WORK TO BE COMPLETED: The records below must be reproduced exactly. Strip out the pictures.

[Edit difference data]
======

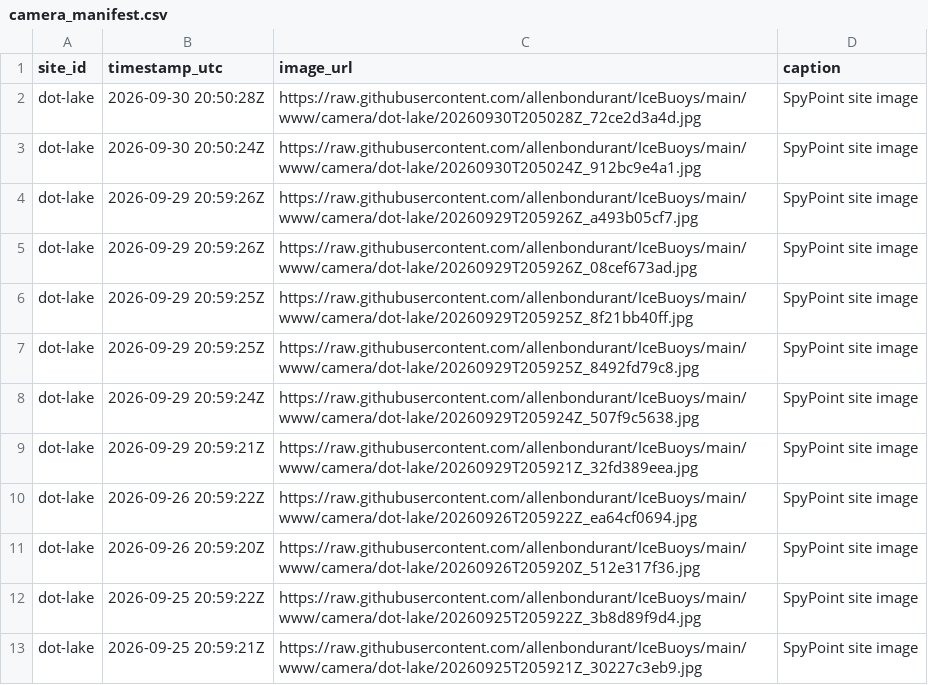
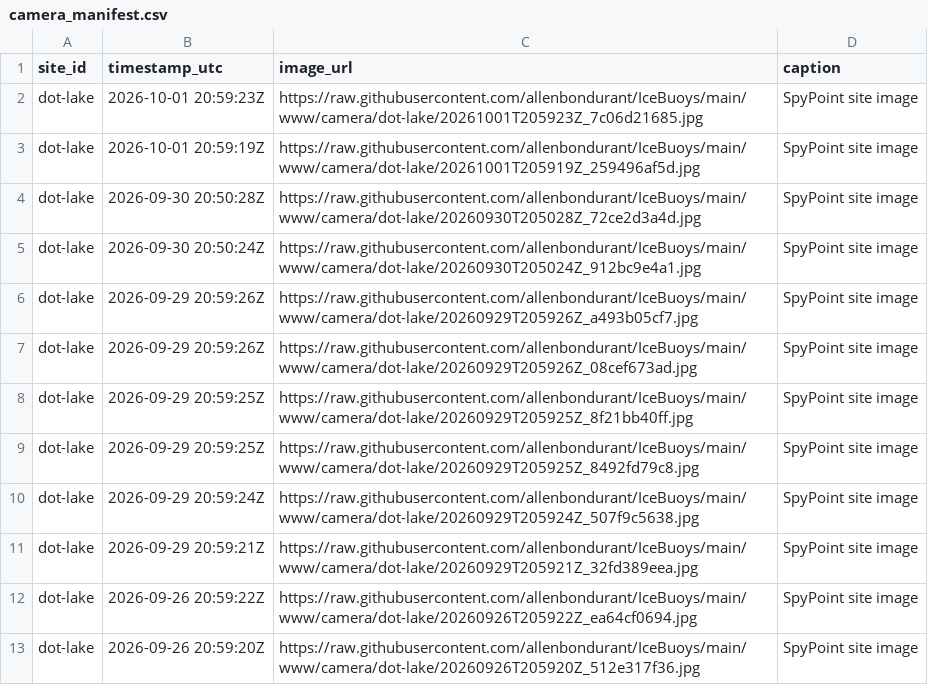
Before and after one commit to allenbondurant/IceBuoys, a CSV file: data/camera_manifest.csv, drawn as a sheet.

Commit message:
Update Dot Lake camera imagery

```diff
--- a/data/camera_manifest.csv
+++ b/data/camera_manifest.csv
@@ -1,2 +1,4 @@
 site_id,timestamp_utc,image_url,caption
+dot-lake,2026-10-01 20:59:23Z,https://raw.githubusercontent.com/allenbondurant/IceBuoys/main/www/camera/dot-lake/20261001T205923Z_7c06d21685.jpg,SpyPoint site image
+dot-lake,2026-10-01 20:59:19Z,https://raw.githubusercontent.com/allenbondurant/IceBuoys/main/www/camera/dot-lake/20261001T205919Z_259496af5d.jpg,SpyPoint site image
 dot-lake,2026-09-30 20:50:28Z,https://raw.githubusercontent.com/allenbondurant/IceBuoys/main/www/camera/dot-lake/20260930T205028Z_72ce2d3a4d.jpg,SpyPoint site image
@@ -11,3 +13 @@ dot-lake,2026-09-26 20:59:22Z,https://raw.githubusercontent.com/allenbondurant/I
 dot-lake,2026-09-26 20:59:20Z,https://raw.githubusercontent.com/allenbondurant/IceBuoys/main/www/camera/dot-lake/20260926T205920Z_512e317f36.jpg,SpyPoint site image
-dot-lake,2026-09-25 20:59:22Z,https://raw.githubusercontent.com/allenbondurant/IceBuoys/main/www/camera/dot-lake/20260925T205922Z_3b8d89f9d4.jpg,SpyPoint site image
-dot-lake,2026-09-25 20:59:21Z,https://raw.githubusercontent.com/allenbondurant/IceBuoys/main/www/camera/dot-lake/20260925T205921Z_30227c3eb9.jpg,SpyPoint site image
```
Also changed, not shown: 4 other files.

======

COMPLETED TASK:
Before and after one commit to allenbondurant/IceBuoys, a CSV file: data/camera_manifest.csv, drawn as a sheet.

Commit message:
Update Dot Lake camera imagery

```diff
--- a/data/camera_manifest.csv
+++ b/data/camera_manifest.csv
@@ -1,2 +1,4 @@
 site_id,timestamp_utc,image_url,caption
+dot-lake,2026-10-01 20:59:23Z,https://raw.githubusercontent.com/allenbondurant/IceBuoys/main/www/camera/dot-lake/20261001T205923Z_7c06d21685.jpg,SpyPoint site image
+dot-lake,2026-10-01 20:59:19Z,https://raw.githubusercontent.com/allenbondurant/IceBuoys/main/www/camera/dot-lake/20261001T205919Z_259496af5d.jpg,SpyPoint site image
 dot-lake,2026-09-30 20:50:28Z,https://raw.githubusercontent.com/allenbondurant/IceBuoys/main/www/camera/dot-lake/20260930T205028Z_72ce2d3a4d.jpg,SpyPoint site image
@@ -11,3 +13 @@ dot-lake,2026-09-26 20:59:22Z,https://raw.githubusercontent.com/allenbondurant/I
 dot-lake,2026-09-26 20:59:20Z,https://raw.githubusercontent.com/allenbondurant/IceBuoys/main/www/camera/dot-lake/20260926T205920Z_512e317f36.jpg,SpyPoint site image
-dot-lake,2026-09-25 20:59:22Z,https://raw.githubusercontent.com/allenbondurant/IceBuoys/main/www/camera/dot-lake/20260925T205922Z_3b8d89f9d4.jpg,SpyPoint site image
-dot-lake,2026-09-25 20:59:21Z,https://raw.githubusercontent.com/allenbondurant/IceBuoys/main/www/camera/dot-lake/20260925T205921Z_30227c3eb9.jpg,SpyPoint site image
```
Also changed, not shown: 4 other files.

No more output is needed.